Even if you’re lacto-ovo, you may not be getting enough B12. One 8-ounce glass of milk and an egg, for example, only provide about two-thirds of the RDA of vitamin B12, according to Melissa Majumdar, MS, RD, senior bariatric dietitian for Brigham and Women’s Center for Metabolic and Bariatric Surgery. For people who don’t regularly eat animal products, a B12 supplement could act as an insurance policy.
There are also B12 injections available, but that’s overkill for most people. “The only people who definitely need to take B12 shots are those with chronic pernicious anemia, a condition in which B12 is not absorbed in the gut,” says Mascha Davis, MPH, RDN, private practice dietitian at Nomadista Nutrition.
Can You Overdose on B12?
While taking too much B12 can cause dizziness, nausea, and vomiting, it’s not common to overdo it. “B12 toxicity is very rare, because our bodies are fairly good at getting rid of what we don’t need,” Davis says.
Can B12 Give You More Energy?
Vitamin B12 is often touted as a natural energy booster, but there’s no strong evidence to back up that claim. “B12 doesn’t have calories, so it doesn’t really supply actual energy to our bodies — it just helps the process move along,” Davis says.
Having low B12, however, can definitely sap your energy. Symptoms of B12 deficiency include irritability and fatigue. And vitamin B12 deficiency can lead to megaloblastic anemia, a type of anemia that causes weakness and tiredness.
But popping a B12 supplement probably won’t give you a jolt. “B12 is only helpful for boosting energy when a person is actually deficient in it,” Majumdar says. “It should not be considered a cure-all for poor energy.”
Can B12 Help You Lose Weight?
Unfortunately, there’s no evidence that connects B12 supplementation to weight loss.
Vitamin B12 plays a role in energy metabolism, which is your body’s ability to convert food into fuel — this is why fatigue is a common symptom of a B12 deficiency. But while correcting the B12 deficiency can help get your energy metabolism back to normal, you can’t burn extra calories by taking more B12 than you need. If it were really that easy, we’d all pop a multivitamin and call it a day.
Tips for Taking B12
If you think you may be lacking in the vitamin B12 department, talk to your doctor or dietitian to find out if supplements are right for you.

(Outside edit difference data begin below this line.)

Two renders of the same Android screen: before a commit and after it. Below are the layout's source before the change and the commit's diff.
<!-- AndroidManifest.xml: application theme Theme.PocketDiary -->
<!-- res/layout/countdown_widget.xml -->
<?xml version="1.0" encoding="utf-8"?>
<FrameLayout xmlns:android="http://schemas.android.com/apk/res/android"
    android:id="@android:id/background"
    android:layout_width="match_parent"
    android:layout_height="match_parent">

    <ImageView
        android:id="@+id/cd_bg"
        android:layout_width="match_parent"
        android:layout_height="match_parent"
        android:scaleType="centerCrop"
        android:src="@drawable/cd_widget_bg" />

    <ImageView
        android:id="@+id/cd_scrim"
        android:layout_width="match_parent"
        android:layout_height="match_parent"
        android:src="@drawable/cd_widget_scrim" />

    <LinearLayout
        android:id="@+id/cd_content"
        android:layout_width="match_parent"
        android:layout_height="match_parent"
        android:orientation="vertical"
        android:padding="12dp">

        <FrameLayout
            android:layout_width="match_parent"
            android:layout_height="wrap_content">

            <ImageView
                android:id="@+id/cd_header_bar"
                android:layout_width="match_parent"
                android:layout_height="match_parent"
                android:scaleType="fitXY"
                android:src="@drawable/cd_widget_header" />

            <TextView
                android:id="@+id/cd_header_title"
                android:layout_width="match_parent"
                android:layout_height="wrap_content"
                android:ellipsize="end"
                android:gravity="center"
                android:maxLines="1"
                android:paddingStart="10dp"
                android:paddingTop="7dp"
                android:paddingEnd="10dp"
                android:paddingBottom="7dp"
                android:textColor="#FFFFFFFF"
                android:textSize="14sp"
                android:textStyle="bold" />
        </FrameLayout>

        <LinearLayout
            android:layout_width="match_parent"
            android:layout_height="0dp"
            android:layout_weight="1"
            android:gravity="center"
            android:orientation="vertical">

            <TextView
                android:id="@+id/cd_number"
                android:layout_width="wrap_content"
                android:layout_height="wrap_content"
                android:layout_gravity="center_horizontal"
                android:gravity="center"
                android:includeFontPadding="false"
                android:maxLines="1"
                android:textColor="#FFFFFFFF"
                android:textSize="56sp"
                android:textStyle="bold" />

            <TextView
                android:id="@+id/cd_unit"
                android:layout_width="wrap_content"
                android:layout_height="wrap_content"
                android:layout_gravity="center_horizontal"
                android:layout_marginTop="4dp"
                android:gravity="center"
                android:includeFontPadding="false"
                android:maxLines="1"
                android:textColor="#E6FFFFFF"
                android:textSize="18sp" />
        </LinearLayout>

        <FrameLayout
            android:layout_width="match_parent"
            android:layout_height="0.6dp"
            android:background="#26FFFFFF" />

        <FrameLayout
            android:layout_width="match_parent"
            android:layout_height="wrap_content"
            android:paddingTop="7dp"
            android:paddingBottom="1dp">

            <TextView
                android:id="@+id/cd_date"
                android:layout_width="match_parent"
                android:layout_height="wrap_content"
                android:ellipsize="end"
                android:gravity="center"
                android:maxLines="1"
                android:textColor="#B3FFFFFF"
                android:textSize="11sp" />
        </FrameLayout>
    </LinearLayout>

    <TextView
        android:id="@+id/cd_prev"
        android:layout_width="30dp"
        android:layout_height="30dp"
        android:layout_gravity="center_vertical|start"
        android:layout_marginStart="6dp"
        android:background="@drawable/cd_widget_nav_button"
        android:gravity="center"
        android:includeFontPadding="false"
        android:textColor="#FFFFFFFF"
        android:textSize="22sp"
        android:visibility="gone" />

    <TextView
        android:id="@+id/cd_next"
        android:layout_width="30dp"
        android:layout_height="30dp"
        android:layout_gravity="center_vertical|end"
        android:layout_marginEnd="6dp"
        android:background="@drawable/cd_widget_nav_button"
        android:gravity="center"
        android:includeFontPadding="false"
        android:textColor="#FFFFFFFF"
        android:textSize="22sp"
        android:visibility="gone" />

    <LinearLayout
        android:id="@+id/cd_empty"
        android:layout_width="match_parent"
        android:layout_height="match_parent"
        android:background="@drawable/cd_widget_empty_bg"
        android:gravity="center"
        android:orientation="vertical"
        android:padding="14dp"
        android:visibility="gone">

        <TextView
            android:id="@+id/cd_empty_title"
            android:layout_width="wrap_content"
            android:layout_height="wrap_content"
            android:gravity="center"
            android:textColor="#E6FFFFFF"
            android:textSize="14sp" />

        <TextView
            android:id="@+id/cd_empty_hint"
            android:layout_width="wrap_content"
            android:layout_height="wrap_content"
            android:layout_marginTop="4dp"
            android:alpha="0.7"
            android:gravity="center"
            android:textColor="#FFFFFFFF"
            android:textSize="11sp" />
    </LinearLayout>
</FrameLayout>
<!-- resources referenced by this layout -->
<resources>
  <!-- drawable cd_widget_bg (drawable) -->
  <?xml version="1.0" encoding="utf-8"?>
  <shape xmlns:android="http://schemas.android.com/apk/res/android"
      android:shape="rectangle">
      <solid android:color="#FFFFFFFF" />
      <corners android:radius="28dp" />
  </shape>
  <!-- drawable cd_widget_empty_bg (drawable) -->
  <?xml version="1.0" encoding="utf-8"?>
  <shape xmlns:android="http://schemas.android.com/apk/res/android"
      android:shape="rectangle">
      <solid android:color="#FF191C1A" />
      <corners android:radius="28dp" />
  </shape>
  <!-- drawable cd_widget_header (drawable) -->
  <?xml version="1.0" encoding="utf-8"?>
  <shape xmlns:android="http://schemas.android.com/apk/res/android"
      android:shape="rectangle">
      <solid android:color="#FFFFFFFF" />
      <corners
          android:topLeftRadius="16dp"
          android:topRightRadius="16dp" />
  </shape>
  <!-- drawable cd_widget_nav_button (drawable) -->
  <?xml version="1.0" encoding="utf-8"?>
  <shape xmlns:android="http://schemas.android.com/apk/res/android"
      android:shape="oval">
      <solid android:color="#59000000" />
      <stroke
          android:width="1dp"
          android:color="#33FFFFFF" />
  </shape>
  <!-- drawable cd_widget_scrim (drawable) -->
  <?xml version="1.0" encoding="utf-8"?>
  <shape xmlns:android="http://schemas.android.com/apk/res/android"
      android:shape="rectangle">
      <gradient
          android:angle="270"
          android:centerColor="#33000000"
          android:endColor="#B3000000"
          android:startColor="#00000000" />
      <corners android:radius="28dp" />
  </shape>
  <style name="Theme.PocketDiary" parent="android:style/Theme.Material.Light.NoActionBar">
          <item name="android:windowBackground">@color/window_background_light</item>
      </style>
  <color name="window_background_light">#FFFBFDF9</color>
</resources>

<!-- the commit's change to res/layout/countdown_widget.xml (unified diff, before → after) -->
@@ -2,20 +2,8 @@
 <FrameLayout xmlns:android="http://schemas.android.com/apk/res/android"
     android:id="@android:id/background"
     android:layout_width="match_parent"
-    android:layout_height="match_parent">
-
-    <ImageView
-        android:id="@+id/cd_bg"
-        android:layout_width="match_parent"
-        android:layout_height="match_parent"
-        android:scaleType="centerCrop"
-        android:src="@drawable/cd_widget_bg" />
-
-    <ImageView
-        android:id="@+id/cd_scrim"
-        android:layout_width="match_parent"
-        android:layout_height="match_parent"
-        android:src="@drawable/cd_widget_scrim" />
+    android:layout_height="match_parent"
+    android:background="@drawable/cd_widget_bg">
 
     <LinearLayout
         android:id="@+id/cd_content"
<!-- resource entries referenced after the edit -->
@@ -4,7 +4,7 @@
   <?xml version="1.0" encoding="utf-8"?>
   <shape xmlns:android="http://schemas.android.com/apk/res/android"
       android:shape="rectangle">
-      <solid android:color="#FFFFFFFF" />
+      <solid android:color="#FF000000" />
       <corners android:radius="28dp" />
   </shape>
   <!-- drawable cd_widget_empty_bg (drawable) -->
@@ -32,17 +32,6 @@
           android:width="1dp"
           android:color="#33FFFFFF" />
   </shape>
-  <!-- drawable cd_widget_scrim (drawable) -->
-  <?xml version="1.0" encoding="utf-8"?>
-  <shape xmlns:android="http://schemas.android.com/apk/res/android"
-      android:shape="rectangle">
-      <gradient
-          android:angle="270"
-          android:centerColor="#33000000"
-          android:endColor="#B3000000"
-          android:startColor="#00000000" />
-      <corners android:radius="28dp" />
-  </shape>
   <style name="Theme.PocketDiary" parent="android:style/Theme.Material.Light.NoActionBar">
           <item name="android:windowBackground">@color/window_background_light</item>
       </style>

They can also suggest the best type of B12 supplement for you.
When choosing a B12 supplement, you might notice the dosage sounds much higher than the RDA. That’s because your body absorbs a limited amount of B12 from dietary supplements — only about 10 mcg from a 500 mcg pill, according to the National Institutes of Health.
To get the most out of your B12 supplements, Davis suggests taking B12 separately from iron or vitamin C supplements, since iron and vitamin C can change B12 to a less absorbable form.
It’s also better to take B12 supplements daily rather than weekly. “Taking a smaller, daily dose — 350 to 500 micrograms — may be better absorbed than a weekly megadose, because absorption decreases with larger doses,” Majumdar says.
And last but not least, if you’re vegetarian or vegan, you don’t need to worry about whether your B12 supplement was derived from animal products. B12 supplements are often synthesized or derived from bacteria — so unless you’re concerned about the ethical treatment of bacteria, you’re good to go.